7.11.2012

Local Photo Hero, Michael O'Brien (by way of NYC) still has the real stuff.

©2012 Michael O'Brien.  Do not use or copy without his direct permission.


Michael O'Brien and an NPR reporter went in search of Texas ranchers affected by the long drought. Michael used a 4x5 inch view camera and black and white Polaroid positive/negative film to capture the images.  Go and see the photographs and hear the story of last year's incredible drought in Texas.  

The images are so uniquely different than what we normally see.  They are incredibly lit.  I can't wait to see them as big prints, chocked full of detail and tone.

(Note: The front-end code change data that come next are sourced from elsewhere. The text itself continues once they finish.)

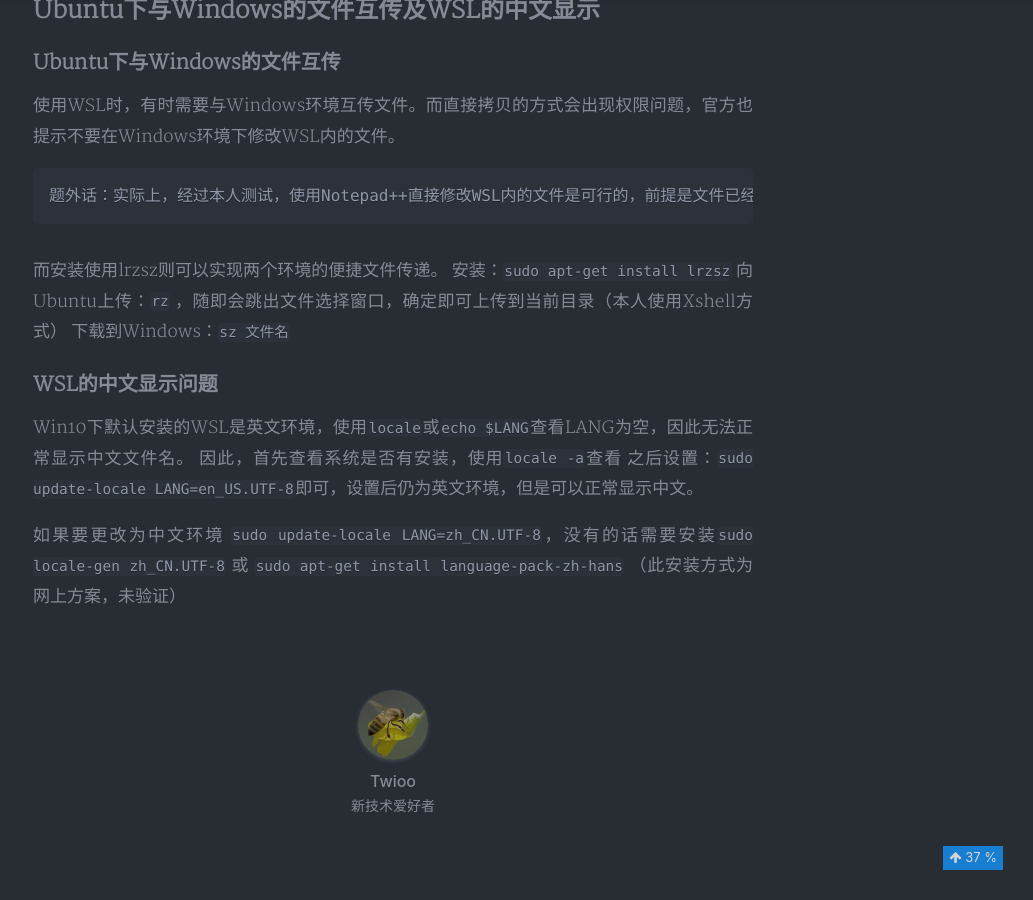
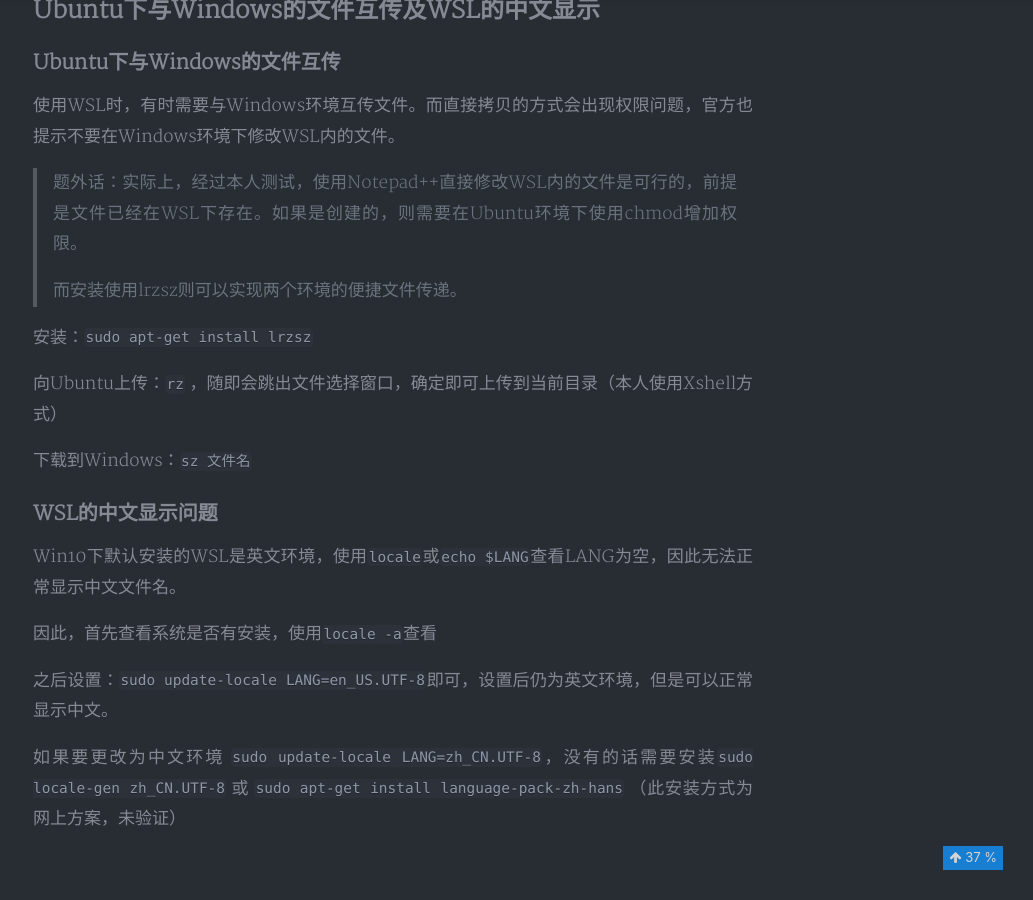
Before and after one commit to ghgds/ghgds.github.io, a Jekyll site: the page built from _posts/2018-03-10-wsl-trans-file-with-windows.md, in a window 1280 px wide and 900 px high, scrolled down 404 px. Shown: the whole window, without its empty margins (247-1280 px from the left). Built offline with Jekyll 4.4.1, drawn with Linux system fonts in a browser that asks for light colours; nearby versions of some CDN libraries; a style sheet for code colours, icons or effects is not loaded.

```diff
--- a/_posts/2018-03-10-wsl-trans-file-with-windows.md
+++ b/_posts/2018-03-10-wsl-trans-file-with-windows.md
@@ -12,17 +12,22 @@ tags: Ubuntu WSL
 
 使用WSL时，有时需要与Windows环境互传文件。而直接拷贝的方式会出现权限问题，官方也提示不要在Windows环境下修改WSL内的文件。
 
-    题外话：实际上，经过本人测试，使用Notepad++直接修改WSL内的文件是可行的，前提是文件已经在WSL下存在。如果是创建的，则需要在Ubuntu环境下使用chmod增加权限。
+> 题外话：实际上，经过本人测试，使用Notepad++直接修改WSL内的文件是可行的，前提是文件已经在WSL下存在。如果是创建的，则需要在Ubuntu环境下使用chmod增加权限。
+>
+而安装使用lrzsz则可以实现两个环境的便捷文件传递。
 
-而安装使用lrzsz则可以实现两个环境的便捷文件传递。
 安装：`sudo apt-get install lrzsz`
+
 向Ubuntu上传：`rz` ，随即会跳出文件选择窗口，确定即可上传到当前目录（本人使用Xshell方式）
+
 下载到Windows：`sz 文件名`
 
 ### WSL的中文显示问题
 
 Win10下默认安装的WSL是英文环境，使用`locale`或`echo $LANG`查看LANG为空，因此无法正常显示中文文件名。
+
 因此，首先查看系统是否有安装，使用`locale -a`查看
+
 之后设置：`sudo update-locale LANG=en_US.UTF-8`即可，设置后仍为英文环境，但是可以正常显示中文。
 
 如果要更改为中文环境 `sudo update-locale LANG=zh_CN.UTF-8`，没有的话需要安装`sudo locale-gen zh_CN.UTF-8` 或 `sudo apt-get install language-pack-zh-hans` （此安装方式为网上方案，未验证）
```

To see more of Michael's work:  http://www.obrienphotography.com/


12 comments:

Unknown said...

Wonderful photos ... but they would be trashed in Internet Photo Forums. He cut off the top of his head - the composition sux, hasn't he heard of the rule of thirds - etc ad infinitum.

c.d.embrey

kirk tuck said...

Knowing Michael I'd say he never worries about stuff like that. He's too busy shooting good work.

Frank Grygier said...

This is the kind of work I aspire to do. Michael O'Brien's photographs get to the heart of the story. I feel I know the subjects and their surroundings from these images. I would consider Mr.O'Brien one of the great master photographers of our time. Thanks for sharing this work.

kirk tuck said...

I too think of Mr. O'Brien as one of the contemporary masters. His work is not only amazing but also consistently good. Please be sure to follow the link and see what he has on his website. It's absolutely aspirational.

theaterculture said...

What's really remarkable is the way reveals the human side of famous and iconic people like Tom Waits, Willie Nelson, and Gary Player, while using the same visual vocabulary to make people like a dairy farmer or a small-town school teacher look completely familiar and iconic.

ginsbu said...

Wonderful work. Thanks for posting it. Would you say more about his lighting?

kirk tuck said...

Michael is a master of portrait lighting. I've had the privilege of being around during several of his shoots. In outdoor settings he will put up a light blocker to keep direct sunlight off the subject and then go back in and light with really large softboxes, used really close in. This allows him to control the subject and the background as two separate lighting considerations.

Michael doesn't scrimp on gear. I'm sure he arrived with ample sandbags, heavy duty stands and all the stuff he needed to do exactly what he had in mind. Also consider that he's shooting a very large format so even stopped down he's working with very narrow depth of field. In fact, I'm pretty sure that the example above is in the ballpark of f16 to f22. You need a lot more power for that than you ever will shooting smaller digital formats. Finally, the film in question is about ISO 50. Add in some more flash power....

He was assisted by his son.

kirk tuck said...

By the way, I did ask Michael's permission to use the image above. As always, he was gracious and fun. That's his real magic. He's a great portrait photographer because he is able to establish a quick and sincere rapport with the people he photographs.

Unknown said...

I'm sure he doesn't. I know I don't. And you don't seem to have a problem with disregarding the PPA hair-light-rule 8-)

c.d.embrey

Chad Thompson said...

I'm just amazed he still has some of that film left. And yes for a 4x5 thats quite a bit of DOF.

ginsbu said...

Thanks, Kirk.

Looking at the portraits, I can't help but think of Avedon's American West, though the lighting — and, of course, the backgrounds! — are so vastly different. I always enjoy seeing how similar subject matter can be given differing, but effective treatments.

cidereye said...

Brilliant stuff! Only wished I lived 3000+ miles closer so I could view them in the flesh as they are meant to be viewed. Real photographs by a real photographer. Bliss.